Difference listings:
══════

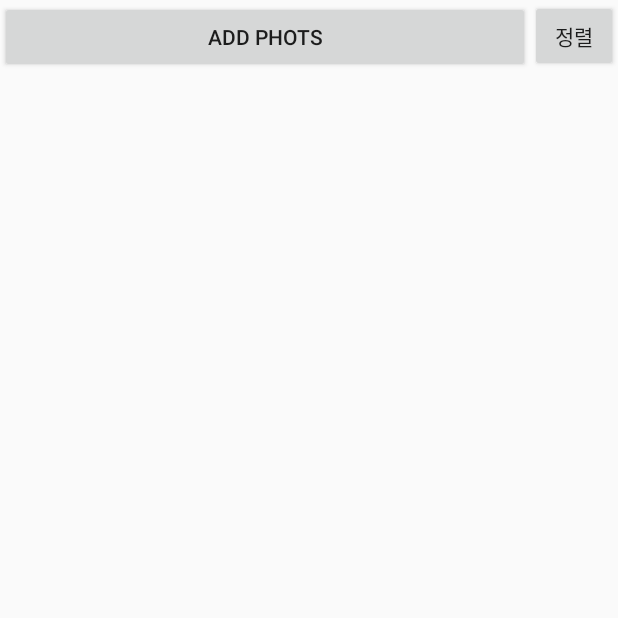
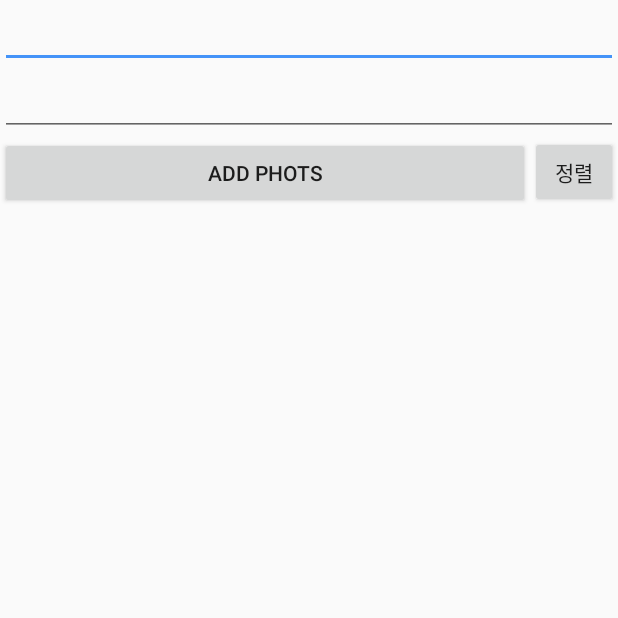
Before and after one commit to zxc7023/Photovel, an Android app: the PhotoMain screen opened directly, with no data from a screen before it, after a tap on "ADD PHOTS", on a phone screen of 412 x 824 dp, the top half of it. Run offline under Robolectric (Android 15) with nearby library versions, the phone set to English and light mode, and no system bars.

Commit message:
hara 최종

```diff
--- a/app/src/main/java/com/kitri/photovel/content/PhotoMain.java
+++ b/app/src/main/java/com/kitri/photovel/content/PhotoMain.java
@@ -50,16 +50,23 @@ public class PhotoMain extends Activity {
 
     private RecyclerView mRecyclerView;
     private PhotoAdapter mAdapter;
-    //private PhotoAdapter pa;
     private RecyclerView.LayoutManager mLayoutManager;
     private ArrayList<Photo> myDataset;
     private String address;
+
+    private EditText contentSubject;
+    private EditText contentText;
 
     @Override
     protected void onCreate(Bundle savedInstanceState) {
         super.onCreate(savedInstanceState);
         setContentView(R.layout.activity_photo_main);
         checkPermission();
+
+        contentSubject = (EditText) findViewById(R.id.contentSubject);
+        contentText = (EditText) findViewById(R.id.contentText);
+
+        //제목자동완성 해야함
 
         //recycleview사용선언
         mRecyclerView = (RecyclerView) findViewById(R.id.recycler_view);
@@ -71,7 +78,6 @@ public class PhotoMain extends Activity {
         mRecyclerView.setAdapter(mAdapter);
 
         //갤러리에서 사진받아와서 그 사진 add
-        //iv = (LinearLayout) findViewById(R.id.ivPhotoTest3);
         btnAddPhots = (Button) findViewById(R.id.btnAddPhots);
         btnAddPhots.setOnClickListener(new View.OnClickListener() {
             @Override
@@ -82,6 +88,7 @@ public class PhotoMain extends Activity {
                 intent.putExtra(Intent.EXTRA_ALLOW_MULTIPLE, true);
                 //공통 갤러리이기 때문에 바꾸면 안됨!!
                 intent.setAction(Intent.ACTION_GET_CONTENT);
+                Toast.makeText(getApplicationContext(),"복수 선택은 길게 꾹눌러 주숑",Toast.LENGTH_LONG).show();
                 startActivityForResult(Intent.createChooser(intent, "Select Picture"),1);
             }
         });
@@ -152,8 +159,9 @@ public class PhotoMain extends Activity {
                 address = getCurrentAddress(photo); //주소로 바꿔주기
                 photo.setAddress(address);
             }else {
+                photo.setAddress("주소미발견");
+            }
 
-            }
             if(orig.getAttribute(ExifInterface.TAG_DATETIME) !=null){ //시간날짜
                 String datetime = orig.getAttribute(ExifInterface.TAG_DATETIME);
                 Date date = new SimpleDateFormat("yyyy:MM:dd HH:mm:ss").parse(datetime);
@@ -161,6 +169,7 @@ public class PhotoMain extends Activity {
             }else{
                 photo.setPhotoDate(new Date());
             }
+
             exif = new ExifInterface(path);
             int orientation = exif.getAttributeInt(ExifInterface.TAG_ORIENTATION, ExifInterface.ORIENTATION_UNDEFINED); //회전률
             //사진보여주기 전에 용량처리해주기
--- a/app/src/main/res/layout/activity_photo_main.xml
+++ b/app/src/main/res/layout/activity_photo_main.xml
@@ -5,6 +5,14 @@
     android:layout_width="match_parent"
     android:layout_height="match_parent"
     android:orientation="vertical">
+    <EditText
+        android:id="@+id/contentSubject"
+        android:layout_width="match_parent"
+        android:layout_height="wrap_content" />
+    <EditText
+        android:id="@+id/contentText"
+        android:layout_width="match_parent"
+        android:layout_height="wrap_content" />
     <LinearLayout
         android:layout_width="match_parent"
         android:layout_height="wrap_content"
```
Also changed, not shown: app/src/main/java/com/kitri/photovel/content/PhotoAdapter.java (+9 -3 lines).
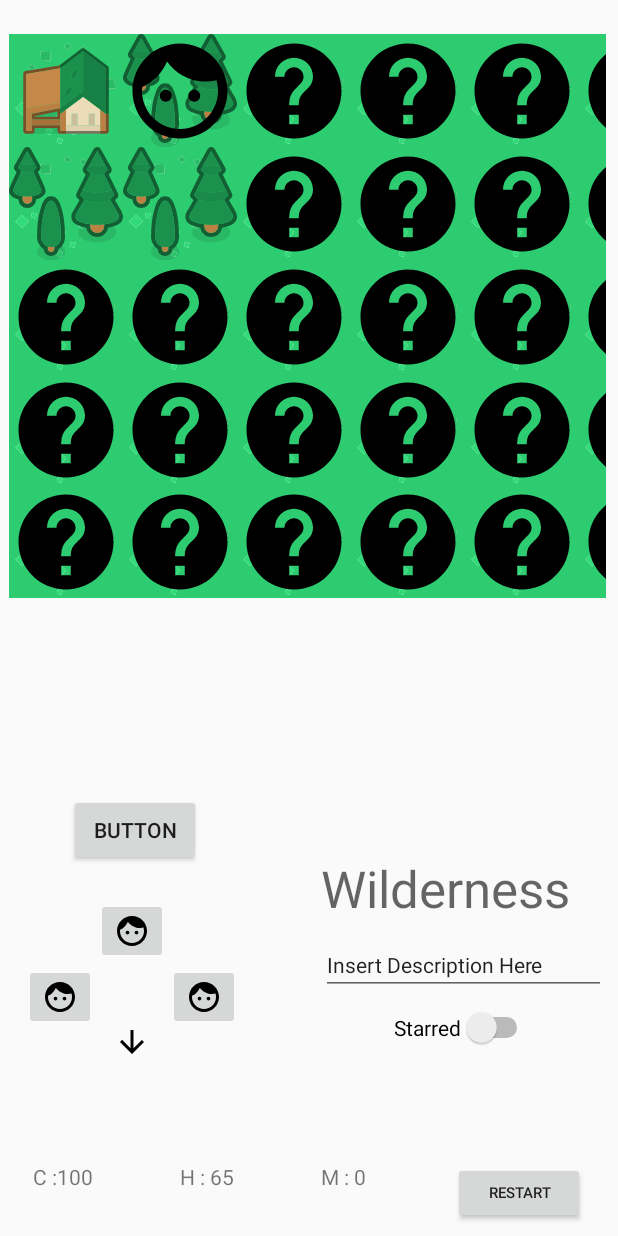
After one commit to CPMugMan/GridGame, an Android app: the NavigationActivity2 screen opened directly, with no data from a screen before it, on a phone screen of 412 x 824 dp. The commit adds this screen. Run offline under Robolectric (Android 15) with nearby library versions, the phone set to English and light mode, and no system bars.

Commit message:
Created New Navigation

```diff
--- a/app/src/main/AndroidManifest.xml
+++ b/app/src/main/AndroidManifest.xml
@@ -9,6 +9,7 @@
         android:roundIcon="@mipmap/ic_launcher_round"
         android:supportsRtl="true"
         android:theme="@style/AppTheme">
+        <activity android:name=".NavigationActivity2"></activity>
         <activity android:name=".OpeningScreenActivity">
             <intent-filter>
                 <action android:name="android.intent.action.MAIN" />
@@ -25,7 +26,7 @@
             android:theme="@style/AppTheme.NoActionBar" />
         <activity android:name=".SmellOScopeActivity" />
         <activity android:name=".SmellActivity" />
-        <activity android:name=".OverviewActivity"></activity>
+        <activity android:name=".OverviewActivity" />
     </application>
 
 </manifest>
--- a/app/src/main/java/au/edu/curtin/gridgame/AreaInfoFragment.java
+++ b/app/src/main/java/au/edu/curtin/gridgame/AreaInfoFragment.java
@@ -104,7 +104,11 @@ public class AreaInfoFragment extends Fragment
     {
         this.inArea = inArea;
 
-        if(inArea.getTown() == false)
+        if(!inArea.getExplored())
+        {
+            areaType.setText("Unexplored");
+        }
+        else if(inArea.getTown() == false)
         {
             areaType.setText("Wilderness");
         }
--- a/app/src/main/java/au/edu/curtin/gridgame/Equipment.java
+++ b/app/src/main/java/au/edu/curtin/gridgame/Equipment.java
@@ -32,6 +32,8 @@ public class Equipment extends Item
         winningItem = inWin;
     }
 
+
+
     public boolean isWinningItem()
     {
         return winningItem;
--- a/app/src/main/java/au/edu/curtin/gridgame/NavigationActivity.java
+++ b/app/src/main/java/au/edu/curtin/gridgame/NavigationActivity.java
@@ -72,7 +72,7 @@ public class NavigationActivity extends AppCompatActivity
             @Override
             public void onClick(View v)
             {
-                if(gameData.positionCheck(1,0) == false)
+                if(!gameData.positionCheck(1, 0))
                 {
                     cantMove();
                 }
--- /dev/null
+++ b/app/src/main/java/au/edu/curtin/gridgame/NavigationActivity2.java
@@ -0,0 +1,326 @@
+package au.edu.curtin.gridgame;
+
+import android.content.Intent;
+import android.support.annotation.NonNull;
+import android.support.v4.app.FragmentManager;
+import android.support.v7.app.AlertDialog;
+import android.support.v7.app.AppCompatActivity;
+import android.os.Bundle;
+import android.support.v7.widget.GridLayoutManager;
+import android.support.v7.widget.RecyclerView;
+import android.transition.Explode;
+import android.view.LayoutInflater;
+import android.view.View;
+import android.view.ViewGroup;
+import android.view.Window;
+import android.widget.Button;
+import android.widget.ImageButton;
+import android.widget.ImageView;
+
+public class NavigationActivity2 extends AppCompatActivity
+{
+    private GameData gameData;
+    private AlertDialog.Builder builder;
+
+    private ImageButton northButton;
+    private ImageButton southButton;
+    private ImageButton eastButton;
+    private ImageButton westButton;
+
+    private AreaInfoFragment fragA;
+    private StatusBarFragment fragB;
+    private MyAdapter adapter;
+
+    @Override
+    protected void onCreate(Bundle savedInstanceState)
+    {
+        super.onCreate(savedInstanceState);
+        setContentView(R.layout.activity_navigation2);
+        gameData = GameData.get(getApplicationContext());
+        gameData.createItems();
+        gameData.load();
+        gameData.load2();
+        gameData.getCurrArea().setExplored(true);
+        buttonSetup();
+
+        builder = new AlertDialog.Builder(NavigationActivity2.this);
+        builder.setCancelable(true);
+
+        FragmentManager fm = getSupportFragmentManager();
+        fragA = (AreaInfoFragment)fm.findFragmentById(R.id.af_container);
+        fragB = (StatusBarFragment)fm.findFragmentById(R.id.sb_container);
+        if(fragA == null)
+        {
+            fragA = new AreaInfoFragment();
+            fm.beginTransaction()
+                    .add(R.id.af_container, fragA).commit();
+        }
+        if(fragB == null)
+        {
+            fragB = new StatusBarFragment();
+            fm.beginTransaction()
+                    .add(R.id.sb_container,fragB).commit();
+        }
+        RecyclerView rc = (RecyclerView)findViewById(R.id.map);
+        rc.setLayoutManager(new GridLayoutManager(this,GameData.X,GridLayoutManager.HORIZONTAL,false));
+        adapter =  new MyAdapter();
+        rc.setAdapter(adapter);
+
+        southButton.setOnClickListener(new View.OnClickListener()
+        {
+            @Override
+            public void onClick(View v)
+            {
+                if(!gameData.positionCheck(1, 0))
+                {
+                    cantMove();
+                }
+                else
+                {
+                    gameData.movePlayer(1,0);
+                    gameData.getCurrArea().setExplored(true);
+                    gameData.updatePlayer();
+                    updateUI();
+                    checkState();
+
+                }
+            }
+        });
+
+        northButton.setOnClickListener(new View.OnClickListener()
+        {
+            @Override
+            public void onClick(View v)
+            {
+                if(!gameData.positionCheck(-1, 0))
+                {
+                    cantMove();
+                }
+                else
+                {
+                    gameData.movePlayer(-1,0);
+                    gameData.getCurrArea().setExplored(true);
+                    gameData.updatePlayer();
+                    updateUI();
+                    checkState();
+
+
+                }
+            }
+        });
+
+        westButton.setOnClickListener(new View.OnClickListener()
+        {
+            @Override
+            public void onClick(View v)
+            {
+                if(!gameData.positionCheck(0, 1))
+                {
+                    cantMove();
+                }
+                else
+                {
+                    gameData.movePlayer(0,1);
+                    gameData.getCurrArea().setExplored(true);
+                    gameData.updatePlayer();
+                    updateUI();
+                    checkState();
+
+                }
+
+            }
+        });
+
+        eastButton.setOnClickListener(new View.OnClickListener()
+        {
+            @Override
+            public void onClick(View v)
+            {
+                if(!gameData.positionCheck(0, -1))
+                {
+                    cantMove();
+                }
+                else
+                {
+                    gameData.movePlayer(0,-1);
+                    gameData.getCurrArea().setExplored(true);
+                    gameData.updatePlayer();
+                    updateUI();
+                    checkState();
+                }
+            }
+        });
+
+
+    }
+
+    public void buttonSetup()
+    {
+        northButton = (ImageButton)findViewById(R.id.upArrow);
+        southButton = (ImageButton)findViewById(R.id.downArrow);
+        eastButton = (ImageButton) findViewById(R.id.leftArrow);
+        westButton = (ImageButton)findViewById(R.id.rightArrow);
+
+    }
+
+    private class MyAdapter extends RecyclerView.Adapter<MyDataVHolder>
+    {
+        @Override
+        public MyDataVHolder onCreateViewHolder(@NonNull ViewGroup viewGroup, int i)
+        {
+            LayoutInflater li = LayoutInflater.from(NavigationActivity2.this);
+            return new MyDataVHolder(li, viewGroup);
+        }
+
+        @Override
+        public void onBindViewHolder(MyDataVHolder myDataVHolder, int i)
+        {
+            int row = i%GameData.X;
+            int col = i/GameData.X;
+            myDataVHolder.bind(gameData.getArea(row,col));
+        }
+
+        @Override
+        public int getItemCount()
+        {
+            return gameData.X*gameData.Y;
+        }
+    }
+
+    private class MyDataVHolder extends RecyclerView.ViewHolder
+    {
+        private ImageView grass;
+        private ImageView wilderness;
+        private ImageView town;
+        private ImageView person;
+        private ImageView star;
+        private ImageView explored;
+        private Area area;
+
+        MyDataVHolder(LayoutInflater li, ViewGroup parent)
+        {
+            super(li.inflate(R.layout.grid_cell,parent,false));
+            int size = parent.getMeasuredHeight() / gameData.X + 2;
+            ViewGroup.LayoutParams lp = itemView.getLayoutParams();
+            lp.width = size;
+            lp.height = size;
+
+            grass = (ImageView)itemView.findViewById(R.id.grass);
+            wilderness = (ImageView)itemView.findViewById(R.id.wilderness);
+            town = (ImageView)itemView.findViewById(R.id.town);
+            person = (ImageView)itemView.findViewById(R.id.person);
+            star = (ImageView)itemView.findViewById(R.id.starred);
+            explored = (ImageView)itemView.findViewById(R.id.explored);
+
+            grass.setOnClickListener(new View.OnClickListener()
+            {
+                @Override
+                public void onClick(View v)
+                {
+                    fragA.updateArea(area);
+                    adapter.notifyDataSetChanged();
+                }
+            });
+        }
+
+        void bind(Area inArea)
+        {
+            //grass.setImageResource(inArea.getGrass());
+            if(!inArea.getExplored())
+            {
+                //grass.setImageResource(inArea.getGrass());
+                explored.setImageResource(inArea.getExploredP());
+                town.setImageResource(0);
+                wilderness.setImageResource(0);
+                person.setImageResource(0);
+                grass.setImageResource(inArea.getGrass());
+
+            }
+            else
+            {
+                explored.setImageResource(0);
+                everythingElse(inArea);
+            }
+            this.area = inArea;
+
+        }
+
+        void everythingElse(Area inArea)
+        {
+            grass.setImageResource(inArea.getGrass());
+            if(inArea.getTown())
+            {
+                town.setImageResource(inArea.getTownP());
+
+            }
+            else
+            {
+                town.setImageResource(0);
+            }
+            if(!inArea.getTown())
+            {
+                wilderness.setImageResource(inArea.getWilderness());
+            }
+            else
+            {
+                wilderness.setImageResource(0);
+            }
+            if(inArea.getX() == gameData.getPlayer().getColLocation() && inArea.getY() == gameData.getPlayer().getRowLocation())
+            {
+                person.setImageResource(inArea.getPerson());
+            }
+            else
+            {
+                person.setImageResource(0);
+            }
+            if(inArea.getStarred())
+            {
+                star.setImageResource(inArea.getStar());
+            }
+            else
+            {
+                star.setImageResource(0);
+            }
+
+        }
+
+    }
+
+    public void updateUI()
+    {
+        fragA.updateUI();
+        fragB.updateUI();
+        adapter.notifyDataSetChanged();
+
+    }
+
+    private void checkState()
+    {
+        if(gameData.getPlayer().getWinCount() == 3)
+        {
+            showMessage("Congrats You Win!");
+            startActivity(new Intent(NavigationActivity2.this,OpeningScreenActivity.class));
+            gameData.resetGame();
+
+        }
+        if(gameData.getPlayer().getHealth() <= 0)
+        {
+            showMessage("You Lose");
+            startActivity(new Intent(NavigationActivity2.this,OpeningScreenActivity.class));
+            gameData.resetGame();
+
+        }
+    }
+
+    private void showMessage(String message)
+    {
+        builder.setMessage(message);
+        builder.show();
+    }
+
+    public void cantMove()
+    {
+        builder.setMessage("Cannot Move there");
+        builder.show();
+    }
+}
--- /dev/null
+++ b/app/src/main/res/drawable/ic_baseline_arrow_downward_24px.xml
@@ -0,0 +1,9 @@
+<vector xmlns:android="http://schemas.android.com/apk/res/android"
+    android:width="24dp"
+    android:height="24dp"
+    android:viewportWidth="24"
+    android:viewportHeight="24">
+  <path
+      android:pathData="M20,12l-1.41,-1.41L13,16.17V4h-2v12.17l-5.58,-5.59L4,12l8,8 8,-8z"
+      android:fillColor="#010101"/>
+</vector>
--- a/app/src/main/res/drawable/ic_explored.xml
+++ b/app/src/main/res/drawable/ic_explored.xml
@@ -1,4 +1,4 @@
-<vector android:alpha="0.54" android:height="24dp"
+<vector android:alpha="1.00" android:height="24dp"
     android:viewportHeight="24" android:viewportWidth="24"
     android:width="24dp" xmlns:android="http://schemas.android.com/apk/res/android">
     <path android:fillColor="#FF000000" android:pathData="M12,2C6.48,2 2,6.48 2,12s4.48,10 10,10 10,-4.48 10,-10S17.52,2 12,2zM13,19h-2v-2h2v2zM15.07,11.25l-0.9,0.92C13.45,12.9 13,13.5 13,15h-2v-0.5c0,-1.1 0.45,-2.1 1.17,-2.83l1.24,-1.26c0.37,-0.36 0.59,-0.86 0.59,-1.41 0,-1.1 -0.9,-2 -2,-2s-2,0.9 -2,2L8,9c0,-2.21 1.79,-4 4,-4s4,1.79 4,4c0,0.88 -0.36,1.68 -0.93,2.25z"/>
--- /dev/null
+++ b/app/src/main/res/drawable/ic_playicon.xml
@@ -0,0 +1,4 @@
+<vector android:height="24dp" android:viewportHeight="48"
+    android:viewportWidth="48" android:width="24dp" xmlns:android="http://schemas.android.com/apk/res/android">
+    <path android:fillColor="#fff" android:pathData="M24,4C12.95,4 4,12.95 4,24s8.95,20 20,20 20,-8.95 20,-20S35.05,4 24,4zM20,33L20,15l12,9 -12,9z"/>
+</vector>
--- /dev/null
+++ b/app/src/main/res/layout/activity_navigation2.xml
@@ -0,0 +1,112 @@
+<?xml version="1.0" encoding="utf-8"?>
+<android.support.constraint.ConstraintLayout xmlns:android="http://schemas.android.com/apk/res/android"
+    xmlns:app="http://schemas.android.com/apk/res-auto"
+    xmlns:tools="http://schemas.android.com/tools"
+    android:layout_width="match_parent"
+    android:layout_height="match_parent"
+    tools:context="au.edu.curtin.gridgame.NavigationActivity2">
+
+    <android.support.v7.widget.RecyclerView
+        android:id="@+id/map"
+        android:layout_width="398dp"
+        android:layout_height="376dp"
+        android:layout_marginBottom="8dp"
+        app:layout_constraintBottom_toBottomOf="@+id/sb_container"
+        app:layout_constraintHorizontal_bias="0.428"
+        app:layout_constraintLeft_toLeftOf="parent"
+        app:layout_constraintRight_toRightOf="parent"
+        app:layout_constraintTop_toTopOf="parent"
+        app:layout_constraintVertical_bias="0.052" />
+
+    <FrameLayout
+        android:id="@+id/af_container"
+        android:layout_width="190dp"
+        android:layout_height="145dp"
+        android:layout_marginStart="8dp"
+        android:layout_marginTop="8dp"
+        android:layout_marginEnd="8dp"
+        android:layout_marginBottom="68dp"
+        app:layout_constraintBottom_toTopOf="@+id/sb_container"
+        app:layout_constraintEnd_toEndOf="parent"
+        app:layout_constraintHorizontal_bias="1.0"
+        app:layout_constraintStart_toStartOf="parent"
+        app:layout_constraintTop_toTopOf="parent"
+        app:layout_constraintVertical_bias="1.0">
+
+    </FrameLayout>
+
+    <FrameLayout
+        android:id="@+id/sb_container"
+        android:layout_width="368dp"
+        android:layout_height="41dp"
+        android:layout_marginStart="8dp"
+        android:layout_marginTop="8dp"
+        android:layout_marginEnd="8dp"
+        android:layout_marginBottom="8dp"
+        app:layout_constraintBottom_toBottomOf="parent"
+        app:layout_constraintEnd_toEndOf="parent"
+        app:layout_constraintStart_toStartOf="parent"
+        app:layout_constraintTop_toTopOf="parent"
+        app:layout_constraintVertical_bias="1.0">
+
+    </FrameLayout>
+
+    <ImageButton
+        android:id="@+id/downArrow"
+        android:layout_width="wrap_content"
+        android:layout_height="wrap_content"
+        android:layout_marginTop="40dp"
+        android:layout_marginEnd="12dp"
+        android:background="@null"
+        app:layout_constraintEnd_toEndOf="@+id/upArrow"
+        app:layout_constraintTop_toBottomOf="@+id/upArrow"
+        app:srcCompat="@drawable/ic_baseline_arrow_downward_24px" />
+
+    <ImageButton
+        android:id="@+id/leftArrow"
+        android:layout_width="wrap_content"
+        android:layout_height="wrap_content"
+        app:layout_constraintEnd_toStartOf="@+id/upArrow"
+        app:layout_constraintTop_toBottomOf="@+id/upArrow"
+        app:srcCompat="@drawable/ic_person" />
+
+    <ImageButton
+        android:id="@+id/rightArrow"
+        android:layout_width="wrap_content"
+        android:layout_height="wrap_content"
+        app:layout_constraintStart_toEndOf="@+id/upArrow"
+        app:layout_constraintTop_toBottomOf="@+id/upArrow"
+        app:srcCompat="@drawable/ic_person" />
+
+    <ImageButton
+        android:id="@+id/upArrow"
+        android:layout_width="wrap_content"
+        android:layout_height="wrap_content"
+        android:layout_marginStart="64dp"
+        android:layout_marginTop="8dp"
+        android:layout_marginEnd="8dp"
+        android:layout_marginBottom="8dp"
+        app:layout_constraintBottom_toBottomOf="parent"
+        app:layout_constraintEnd_toEndOf="parent"
+        app:layout_constraintHorizontal_bias="0.0"
+        app:layout_constraintStart_toStartOf="parent"
+        app:layout_constraintTop_toTopOf="parent"
+        app:layout_constraintVertical_bias="0.773"
+        app:srcCompat="@drawable/ic_person" />
+
+    <Button
+        android:id="@+id/button2"
+        android:layout_width="wrap_content"
+        android:layout_height="wrap_content"
+        android:layout_marginStart="8dp"
+        android:layout_marginTop="8dp"
+        android:layout_marginEnd="8dp"
+        android:layout_marginBottom="8dp"
+        android:text="Button"
+        app:layout_constraintBottom_toBottomOf="parent"
+        app:layout_constraintEnd_toEndOf="parent"
+        app:layout_constraintHorizontal_bias="0.123"
+        app:layout_constraintStart_toStartOf="parent"
+        app:layout_constraintTop_toTopOf="parent"
+        app:layout_constraintVertical_bias="0.686" />
+</android.support.constraint.ConstraintLayout>
--- a/app/src/main/res/values/styles.xml
+++ b/app/src/main/res/values/styles.xml
@@ -1,7 +1,7 @@
 <resources>
 
     <!-- Base application theme. -->
-    <style name="AppTheme" parent="Theme.AppCompat.Light.DarkActionBar">
+    <style name="AppTheme" parent="Theme.AppCompat.Light.NoActionBar">
         <!-- Customize your theme here. -->
         <item name="colorPrimary">@color/colorPrimary</item>
         <item name="colorPrimaryDark">@color/colorPrimaryDark</item>
--- a/build.gradle
+++ b/build.gradle
@@ -7,7 +7,7 @@ buildscript {
         jcenter()
     }
     dependencies {
-        classpath 'com.android.tools.build:gradle:3.2.0'
+        classpath 'com.android.tools.build:gradle:3.3.0'
 
 
         // NOTE: Do not place your application dependencies here; they belong
```
Also changed, not shown: app/build.gradle (+6 -5 lines), app/src/main/java/au/edu/curtin/gridgame/OpeningScreenActivity.java (+8 -3 lines), app/src/main/res/drawable/ic_playicon2.xml (added, +9 -0 lines), app/src/main/res/layout/activity_opening_screen.xml (+39 -20 lines), gradle/wrapper/gradle-wrapper.properties.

══════

§ **What you need to do**
Only lines that contain the string "vector" count; pick each one out of the records and copy it.

§ **Exercise result**
+<vector xmlns:android="http://schemas.android.com/apk/res/android"
+</vector>
-<vector android:alpha="0.54" android:height="24dp"
+<vector android:alpha="1.00" android:height="24dp"
+<vector android:height="24dp" android:viewportHeight="48"
+</vector>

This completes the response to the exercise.